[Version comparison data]
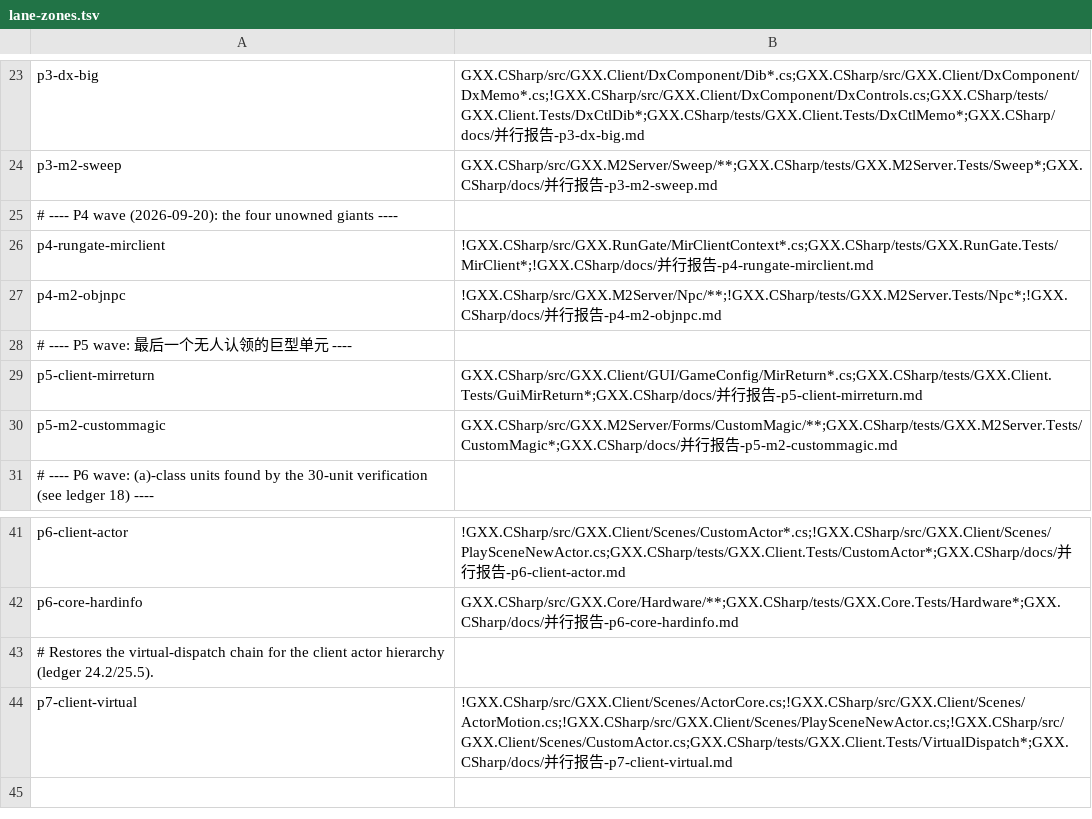
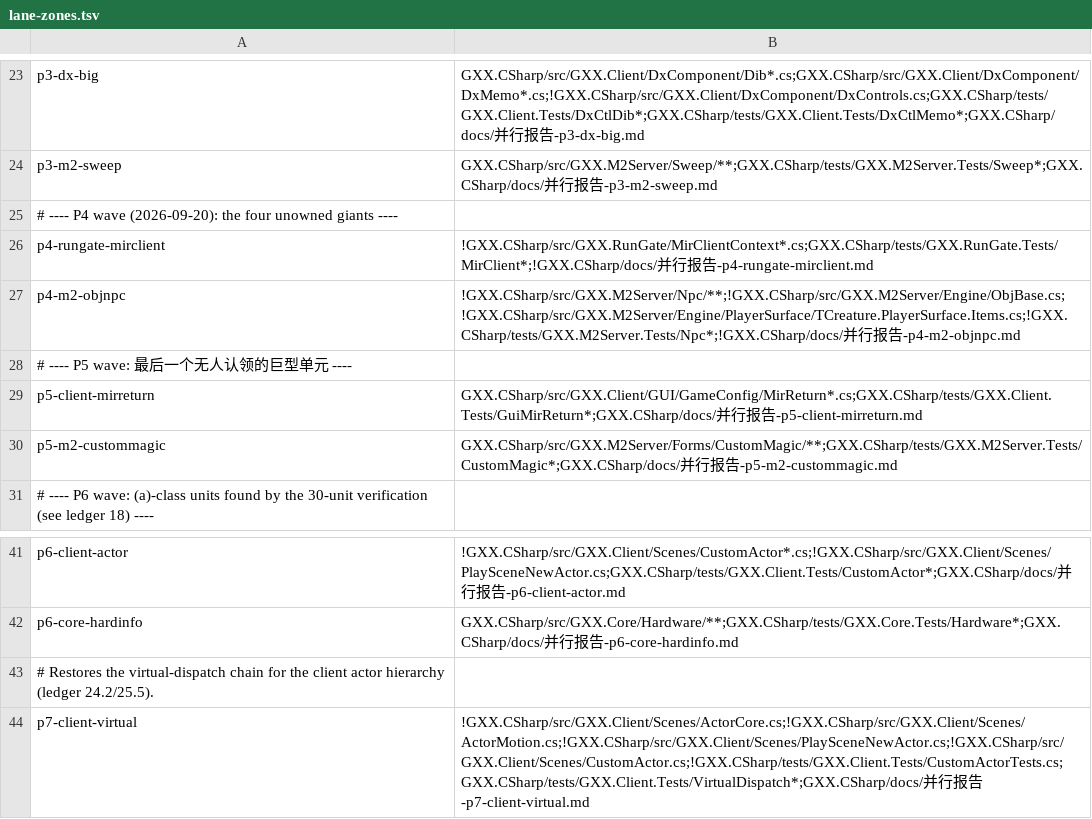
Before and after one commit to cnksss/GxxM2, a TSV file: GXX.CSharp/tools/lane-zones.tsv, drawn as a sheet; only a part is shown, gaps mark what is left out.

Commit message:
台账 §26 + 分区表：物品种类表示裁定方案A（TUserItem 为唯一存储/权威、TUserItemView 退化为视图、删 4 个只读委托）；★记我自己的推断错误：改零调用方字段的类型不等于接上了容器（m_ItemList 至今未接入，双容器仍在）；新授权 p7-client-virtual 与 objnpc 的窄 !

```diff
--- a/GXX.CSharp/tools/lane-zones.tsv
+++ b/GXX.CSharp/tools/lane-zones.tsv
@@ -26,3 +26,3 @@ p3-m2-sweep	GXX.CSharp/src/GXX.M2Server/Sweep/**;GXX.CSharp/tests/GXX.M2Server.T
 p4-rungate-mirclient	!GXX.CSharp/src/GXX.RunGate/MirClientContext*.cs;GXX.CSharp/tests/GXX.RunGate.Tests/MirClient*;!GXX.CSharp/docs/并行报告-p4-rungate-mirclient.md
-p4-m2-objnpc	!GXX.CSharp/src/GXX.M2Server/Npc/**;!GXX.CSharp/tests/GXX.M2Server.Tests/Npc*;!GXX.CSharp/docs/并行报告-p4-m2-objnpc.md
+p4-m2-objnpc	!GXX.CSharp/src/GXX.M2Server/Npc/**;!GXX.CSharp/src/GXX.M2Server/Engine/ObjBase.cs;!GXX.CSharp/src/GXX.M2Server/Engine/PlayerSurface/TCreature.PlayerSurface.Items.cs;!GXX.CSharp/tests/GXX.M2Server.Tests/Npc*;!GXX.CSharp/docs/并行报告-p4-m2-objnpc.md
 # ---- P5 wave: 最后一个无人认领的巨型单元 ----
@@ -43,2 +43,2 @@ p6-core-hardinfo	GXX.CSharp/src/GXX.Core/Hardware/**;GXX.CSharp/tests/GXX.Core.T
 # Restores the virtual-dispatch chain for the client actor hierarchy (ledger 24.2/25.5).
-p7-client-virtual	!GXX.CSharp/src/GXX.Client/Scenes/ActorCore.cs;!GXX.CSharp/src/GXX.Client/Scenes/ActorMotion.cs;!GXX.CSharp/src/GXX.Client/Scenes/PlaySceneNewActor.cs;!GXX.CSharp/src/GXX.Client/Scenes/CustomActor.cs;GXX.CSharp/tests/GXX.Client.Tests/VirtualDispatch*;GXX.CSharp/docs/并行报告-p7-client-virtual.md
+p7-client-virtual	!GXX.CSharp/src/GXX.Client/Scenes/ActorCore.cs;!GXX.CSharp/src/GXX.Client/Scenes/ActorMotion.cs;!GXX.CSharp/src/GXX.Client/Scenes/PlaySceneNewActor.cs;!GXX.CSharp/src/GXX.Client/Scenes/CustomActor.cs;!GXX.CSharp/tests/GXX.Client.Tests/CustomActorTests.cs;GXX.CSharp/tests/GXX.Client.Tests/VirtualDispatch*;GXX.CSharp/docs/并行报告-p7-client-virtual.md
```
Also changed, not shown: 1 other file.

* [ACTIVITY]:
All that is wanted is the number of lines in the records that include the string "lane".

* [WRITTEN SOLUTION]:
3